Following is the speech (English only) by the Financial Secretary, Mr Henry Tang, at the Hong Kong Federation of Insurers 2004 Annual Dinner at Conrad Hotel this (April 2) evening:
Mr Edward Lau, Distinguished Guests, Ladies and Gentlemen,
I am very pleased to join you tonight at this distinguished gathering of the insurance industry.
The Hong Kong Federation of Insurers has been playing a significant role in promoting the growth of Hong Kong's insurance industry since its inception in 1988. With over 180 insurance companies in Hong Kong, we take pride in having the highest concentration of insurance players in Asia and one of the most open insurance markets in the world. Employing over 50,000 people and with an annual premium income of more than HK$100 billion, the insurance industry continues to be a key sector of our financial industry and a solid pillar of our economy.
Notwithstanding the impact of SARS, the Hong Kong insurance industry performed rather well in 2003. The general insurance business recorded a underwriting profit of $1.6 billion and the life insurance business continued to achieve double-digit growth in premium income, indeed for the 11th year in a row. This impressive performance is testimony to the resilience of the Hong Kong insurance industry and the vitality of our insurance professionals.
Building on this solid foundation, the Government is committed to promoting the continued growth of the insurance industry. Our guiding principle is 'market leads and government facilitates'. The critical factors for business success are quick responses, flexibility and ability to foresee where the market is leading. These are the strengths shared by our successful entrepreneurs like many of you here. As a facilitator, the Government will strive to provide a conducive environment which allows private enterprises and talents to flourish. The Government will continue to uphold a business-friendly and effective regulatory framework, ensure a level-playing field, and enhance Hong Kong's competitiveness through upgrading human resources and promoting life-long learning. A notable example is the joint efforts made by the Office of the Commissioner of Insurance and the industry in launching the Quality Assurance Scheme for Insurance Intermediaries in 2000. The Scheme has been refined from time to time since then.

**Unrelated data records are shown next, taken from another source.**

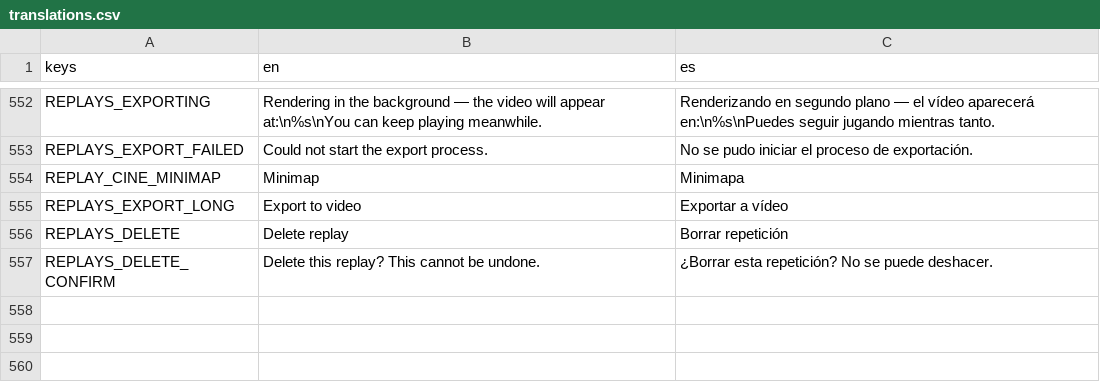
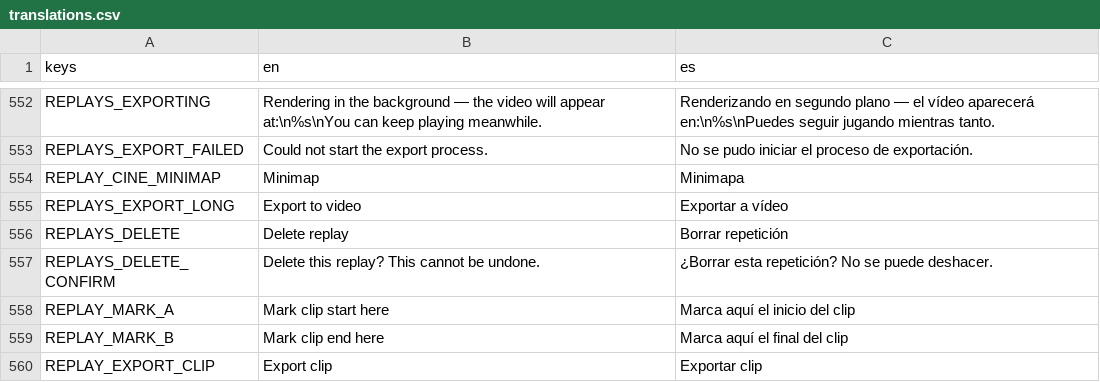
Before and after one commit to enrimr/rts-game-godot, a CSV file: project/assets/translations/translations.csv, drawn as a sheet; only a part is shown, gaps mark what is left out.

```diff
--- a/project/assets/translations/translations.csv
+++ b/project/assets/translations/translations.csv
@@ -557 +557,4 @@ REPLAYS_DELETE,Delete replay,Borrar repetición
 REPLAYS_DELETE_CONFIRM,Delete this replay? This cannot be undone.,¿Borrar esta repetición? No se puede deshacer.
+REPLAY_MARK_A,Mark clip start here,Marca aquí el inicio del clip
+REPLAY_MARK_B,Mark clip end here,Marca aquí el final del clip
+REPLAY_EXPORT_CLIP,Export clip,Exportar clip
```
Also changed, not shown: 3 other files.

With our modern financial infrastructure and a large pool of insurance talents, Hong Kong is well placed to capitalize on the business opportunities offered by the Mainland's fast-growing economy. Last year, the Mainland's total premium income surged to US$47 billion, an impressive growth of 27% over 2002. The landmark free trade deal between the Mainland and Hong Kong, CEPA, provides Hong Kong insurance industry with a range of 'first mover' advantages. Most notably, our insurance companies are now permitted to form strategic alliances with Mainland firms to meet the market entry requirements.
Through CEPA, we have also made good progress in mutual recognition of qualifications and practising requirements for our insurance profession. The Office of the Commissioner of Insurance and the China Insurance Regulatory Commission have agreed in principle to set up an examination centre in Hong Kong to hold the Mainland Qualifying Examinations for Insurance Intermediaries. This new arrangement will substantially simplify the procedures for Hong Kong insurance practitioners to attain the necessary Mainland qualifications.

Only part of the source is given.